If you have enabled demographic reports on your B2B marketing website in Google Analytics, you would have noticed it: there are lots of visitors from the 18-24 and 25-34 age group.
We would not be surprised if you sell some non-glamorous industrial product (eg. valves or switches.. with no offence to readers from these industries) and yet you have over 50% folks in the 18-34 age range as illustrated in the accompanying chart. This corroborates recent research by Google and Millward Brown on the changing face of B2B marketing.
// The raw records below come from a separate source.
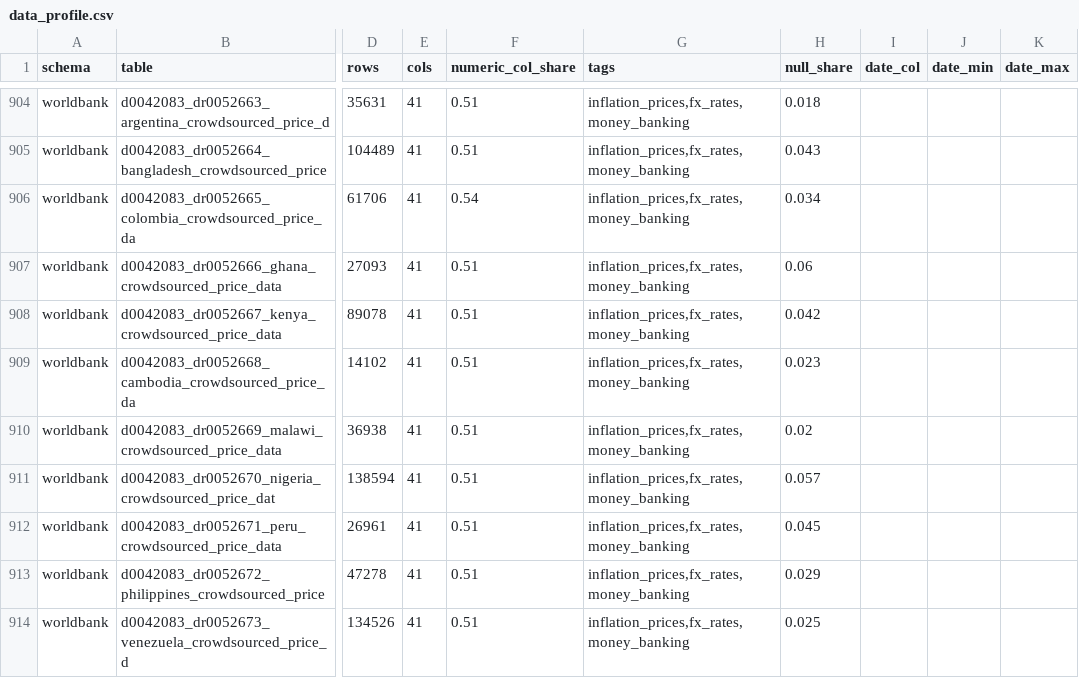
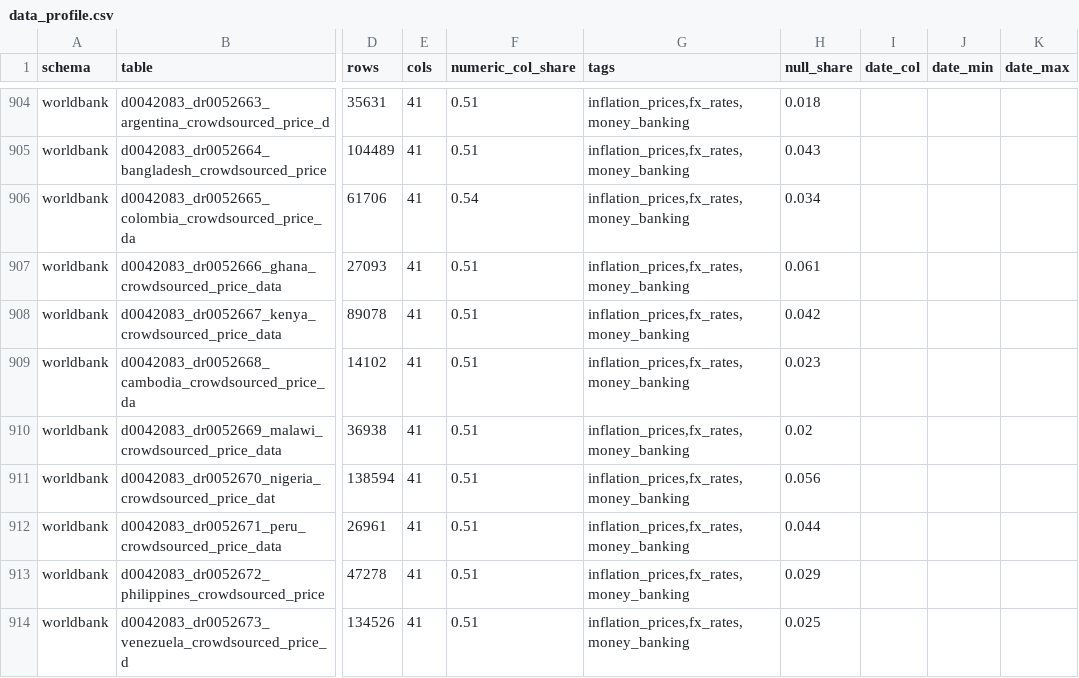
Before and after one commit to alirazach476/banking-transaction-analytics, a CSV file: data/processed/data_profile.csv, drawn as a sheet; only a part is shown, gaps mark what is left out; the diff covers the shown part only; the diff names each change by its address in the sheet, - before the commit and + after, or states it on an @@ line.

Commit message:
Refresh data profile CSV

```diff
--- a/data/processed/data_profile.csv
+++ b/data/processed/data_profile.csv
-H907 (null_share): 0.06
+H907 (null_share): 0.061
-H911 (null_share): 0.057
+H911 (null_share): 0.056
-H912 (null_share): 0.045
+H912 (null_share): 0.044
```
Also changed, not shown: 42 edited cells elsewhere in this file.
Here we need to really understand the changing buying center. Imagine that a senior engineer is looking for a particular type of pneumatic valve for a plant extension. The senior engineer is also the manufacturing manager and has just hired several final year engineering students as interns (ages 18-24). As manufacturing manager, the executive has a lot of urgent issues to handle like failures in a particular machine, a quality complaint in a particular batch a brewing shop-floor labor dispute.All this apart from keeping organizational politics in control with folks above/parallel to him like the General Manager, the Cost Accountant, the Production Planning/Sales folks etc. In other words, the otherwise very powerful B2B decision maker (i.e. Senior Engineer/Manufacturing Manager) still has all the organizational drama to manage- that has not changed a whole lot even with the Internet.
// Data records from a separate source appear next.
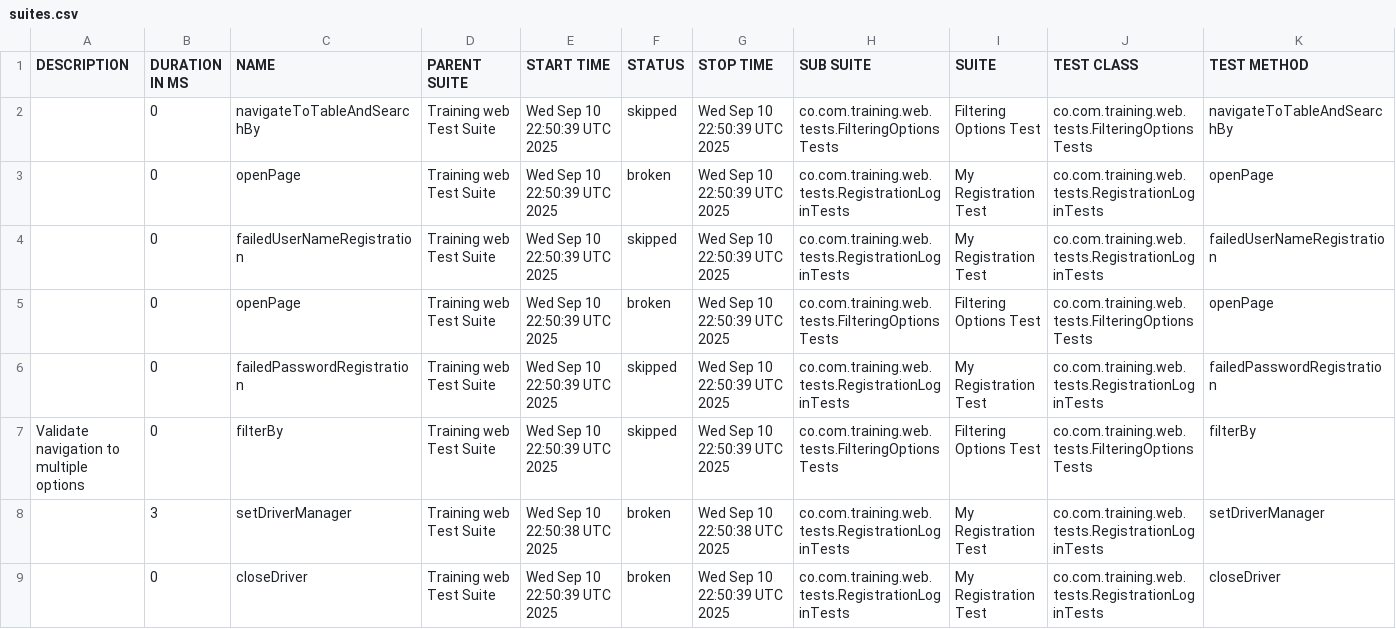
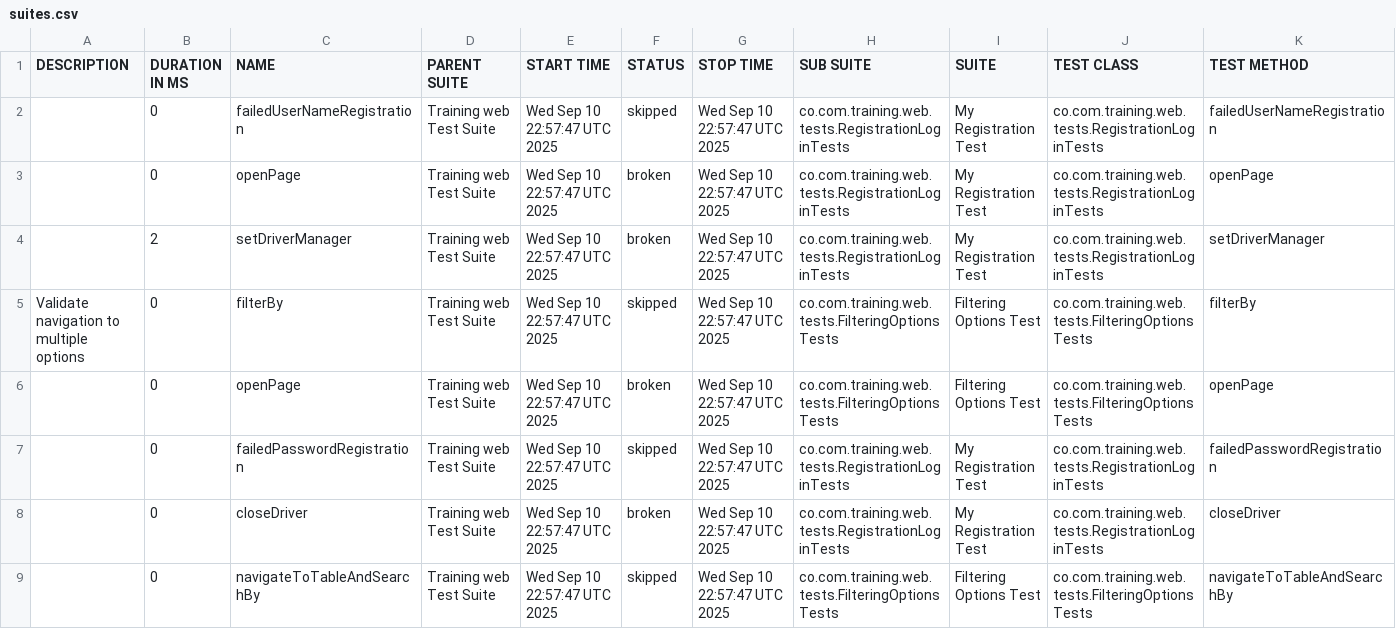
Before and after one commit to luisaferco/simple-pipeline-practice, a CSV file: 3/data/suites.csv, drawn as a sheet.

```diff
--- a/3/data/suites.csv
+++ b/3/data/suites.csv
@@ -1,9 +1,9 @@
 "DESCRIPTION","DURATION IN MS","NAME","PARENT SUITE","START TIME","STATUS","STOP TIME","SUB SUITE","SUITE","TEST CLASS","TEST METHOD"
-"","0","navigateToTableAndSearchBy","Training web Test Suite","Wed Sep 10 22:50:39 UTC 2025","skipped","Wed Sep 10 22:50:39 UTC 2025","co.com.training.web.tests.FilteringOptionsTests","Filtering Options Test","co.com.training.web.tests.FilteringOptionsTests","navigateToTableAndSearchBy"
-"","0","openPage","Training web Test Suite","Wed Sep 10 22:50:39 UTC 2025","broken","Wed Sep 10 22:50:39 UTC 2025","co.com.training.web.tests.RegistrationLoginTests","My Registration Test","co.com.training.web.tests.RegistrationLoginTests","openPage"
-"","0","failedUserNameRegistration","Training web Test Suite","Wed Sep 10 22:50:39 UTC 2025","skipped","Wed Sep 10 22:50:39 UTC 2025","co.com.training.web.tests.RegistrationLoginTests","My Registration Test","co.com.training.web.tests.RegistrationLoginTests","failedUserNameRegistration"
-"","0","openPage","Training web Test Suite","Wed Sep 10 22:50:39 UTC 2025","broken","Wed Sep 10 22:50:39 UTC 2025","co.com.training.web.tests.FilteringOptionsTests","Filtering Options Test","co.com.training.web.tests.FilteringOptionsTests","openPage"
-"","0","failedPasswordRegistration","Training web Test Suite","Wed Sep 10 22:50:39 UTC 2025","skipped","Wed Sep 10 22:50:39 UTC 2025","co.com.training.web.tests.RegistrationLoginTests","My Registration Test","co.com.training.web.tests.RegistrationLoginTests","failedPasswordRegistration"
-"Validate navigation to multiple options","0","filterBy","Training web Test Suite","Wed Sep 10 22:50:39 UTC 2025","skipped","Wed Sep 10 22:50:39 UTC 2025","co.com.training.web.tests.FilteringOptionsTests","Filtering Options Test","co.com.training.web.tests.FilteringOptionsTests","filterBy"
-"","3","setDriverManager","Training web Test Suite","Wed Sep 10 22:50:38 UTC 2025","broken","Wed Sep 10 22:50:38 UTC 2025","co.com.training.web.tests.RegistrationLoginTests","My Registration Test","co.com.training.web.tests.RegistrationLoginTests","setDriverManager"
-"","0","closeDriver","Training web Test Suite","Wed Sep 10 22:50:39 UTC 2025","broken","Wed Sep 10 22:50:39 UTC 2025","co.com.training.web.tests.RegistrationLoginTests","My Registration Test","co.com.training.web.tests.RegistrationLoginTests","closeDriver"
+"","0","failedUserNameRegistration","Training web Test Suite","Wed Sep 10 22:57:47 UTC 2025","skipped","Wed Sep 10 22:57:47 UTC 2025","co.com.training.web.tests.RegistrationLoginTests","My Registration Test","co.com.training.web.tests.RegistrationLoginTests","failedUserNameRegistration"
+"","0","openPage","Training web Test Suite","Wed Sep 10 22:57:47 UTC 2025","broken","Wed Sep 10 22:57:47 UTC 2025","co.com.training.web.tests.RegistrationLoginTests","My Registration Test","co.com.training.web.tests.RegistrationLoginTests","openPage"
+"","2","setDriverManager","Training web Test Suite","Wed Sep 10 22:57:47 UTC 2025","broken","Wed Sep 10 22:57:47 UTC 2025","co.com.training.web.tests.RegistrationLoginTests","My Registration Test","co.com.training.web.tests.RegistrationLoginTests","setDriverManager"
+"Validate navigation to multiple options","0","filterBy","Training web Test Suite","Wed Sep 10 22:57:47 UTC 2025","skipped","Wed Sep 10 22:57:47 UTC 2025","co.com.training.web.tests.FilteringOptionsTests","Filtering Options Test","co.com.training.web.tests.FilteringOptionsTests","filterBy"
+"","0","openPage","Training web Test Suite","Wed Sep 10 22:57:47 UTC 2025","broken","Wed Sep 10 22:57:47 UTC 2025","co.com.training.web.tests.FilteringOptionsTests","Filtering Options Test","co.com.training.web.tests.FilteringOptionsTests","openPage"
+"","0","failedPasswordRegistration","Training web Test Suite","Wed Sep 10 22:57:47 UTC 2025","skipped","Wed Sep 10 22:57:47 UTC 2025","co.com.training.web.tests.RegistrationLoginTests","My Registration Test","co.com.training.web.tests.RegistrationLoginTests","failedPasswordRegistration"
+"","0","closeDriver","Training web Test Suite","Wed Sep 10 22:57:47 UTC 2025","broken","Wed Sep 10 22:57:47 UTC 2025","co.com.training.web.tests.RegistrationLoginTests","My Registration Test","co.com.training.web.tests.RegistrationLoginTests","closeDriver"
+"","0","navigateToTableAndSearchBy","Training web Test Suite","Wed Sep 10 22:57:47 UTC 2025","skipped","Wed Sep 10 22:57:47 UTC 2025","co.com.training.web.tests.FilteringOptionsTests","Filtering Options Test","co.com.training.web.tests.FilteringOptionsTests","navigateToTableAndSearchBy"
```
Also changed, not shown: 39 other files.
So what does the Manufacturing Manager do? She/he calls in an engineering intern and assigns the research tasks of finding the best pneumatic valve for the new application in the plant extension. Now our intern is off to work and starts by Googling “pneumatic valve” because that engineering class seems so long ago… and so goes the research.
In a day or two the intern is ready with her/his research but the manufacturing manager is too busy to meet. Finally, a meeting occurs where the Supply Chain Manager is also present. There was a salesperson who had pitched to the Supply Department some time ago but details have got a little fuzzy for the Supply Manager – and the intern’s research seems rather solid. Everyone decides to go with asking for quotes with the top three on the intern’s research list. The salesperson who had actually met the procurement folks six months ago does not have a place in the top three brands being considered.
Perhaps the salesperson organization finds out eventually that they were not even considered. All because of younger members of the buying center who would research online from a desktop/laptop and yes from their mobile phones and the salesperson organization did not show up either on searching or via Ads on the Internet. About StratoServe Digital Marketing Services.